● **WHAT YOU NEED TO DO**:
Filter the records, keeping every line that has the string "SingleList".

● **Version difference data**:
════

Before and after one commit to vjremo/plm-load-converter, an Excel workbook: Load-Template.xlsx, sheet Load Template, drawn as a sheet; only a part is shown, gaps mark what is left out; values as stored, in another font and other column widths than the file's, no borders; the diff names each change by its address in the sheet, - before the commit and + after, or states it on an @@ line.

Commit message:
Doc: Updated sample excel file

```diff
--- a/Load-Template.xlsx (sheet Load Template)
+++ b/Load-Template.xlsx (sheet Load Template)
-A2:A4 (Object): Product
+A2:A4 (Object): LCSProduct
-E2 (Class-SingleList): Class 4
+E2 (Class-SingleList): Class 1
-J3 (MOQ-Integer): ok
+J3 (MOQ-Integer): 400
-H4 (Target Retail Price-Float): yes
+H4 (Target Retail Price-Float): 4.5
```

════

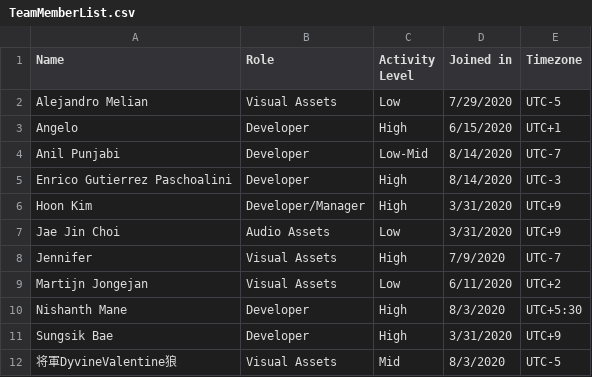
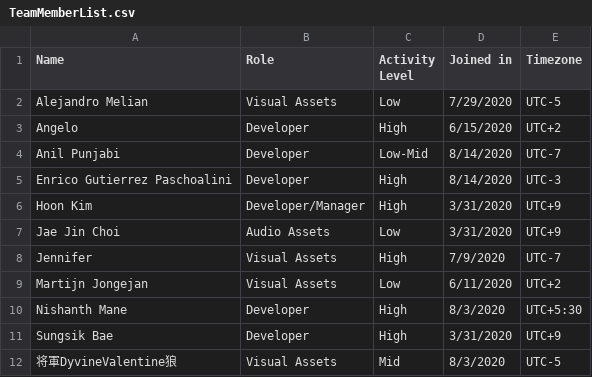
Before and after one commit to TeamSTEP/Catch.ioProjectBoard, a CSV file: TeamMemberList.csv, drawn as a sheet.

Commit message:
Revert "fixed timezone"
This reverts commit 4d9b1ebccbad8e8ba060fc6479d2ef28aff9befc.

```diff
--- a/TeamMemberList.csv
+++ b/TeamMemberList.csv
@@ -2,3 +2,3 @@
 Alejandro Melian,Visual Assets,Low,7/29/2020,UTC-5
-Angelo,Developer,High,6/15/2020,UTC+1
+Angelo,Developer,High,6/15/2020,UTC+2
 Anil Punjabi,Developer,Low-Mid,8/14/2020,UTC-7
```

════

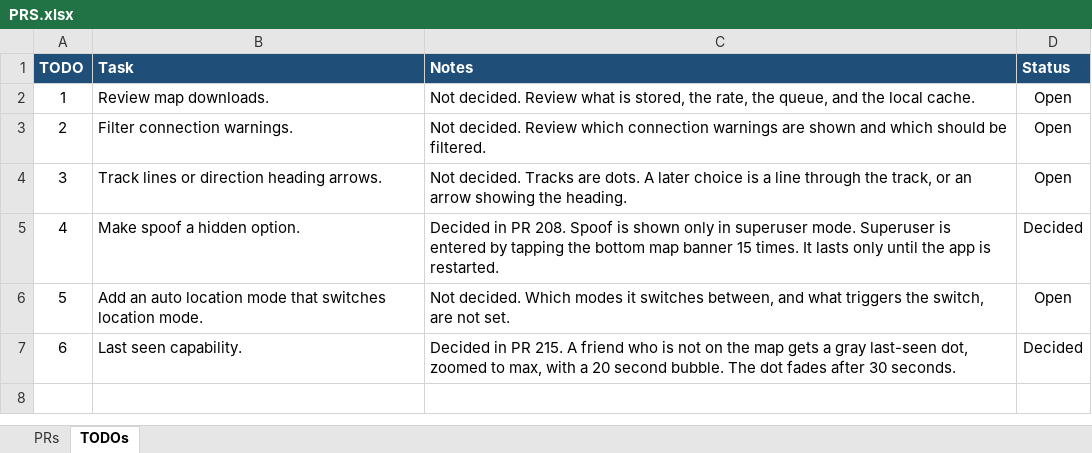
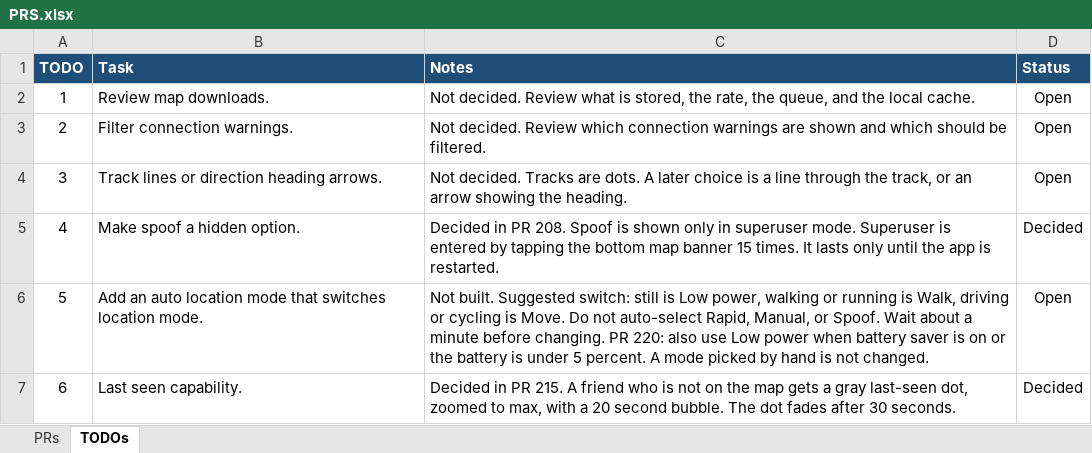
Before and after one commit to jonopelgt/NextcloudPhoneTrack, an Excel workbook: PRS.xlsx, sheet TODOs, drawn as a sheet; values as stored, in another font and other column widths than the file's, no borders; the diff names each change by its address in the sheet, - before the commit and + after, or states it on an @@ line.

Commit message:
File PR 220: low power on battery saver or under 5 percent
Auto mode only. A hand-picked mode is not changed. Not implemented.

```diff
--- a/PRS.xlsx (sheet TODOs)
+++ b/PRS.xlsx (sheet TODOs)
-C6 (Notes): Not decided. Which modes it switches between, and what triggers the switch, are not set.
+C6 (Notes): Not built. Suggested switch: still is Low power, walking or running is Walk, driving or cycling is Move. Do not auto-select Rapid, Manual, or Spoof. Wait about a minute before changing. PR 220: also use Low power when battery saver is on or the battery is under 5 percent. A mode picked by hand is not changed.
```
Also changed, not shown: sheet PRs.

════

● **ANSWER AREA**:
-E2 (Class-SingleList): Class 4
+E2 (Class-SingleList): Class 1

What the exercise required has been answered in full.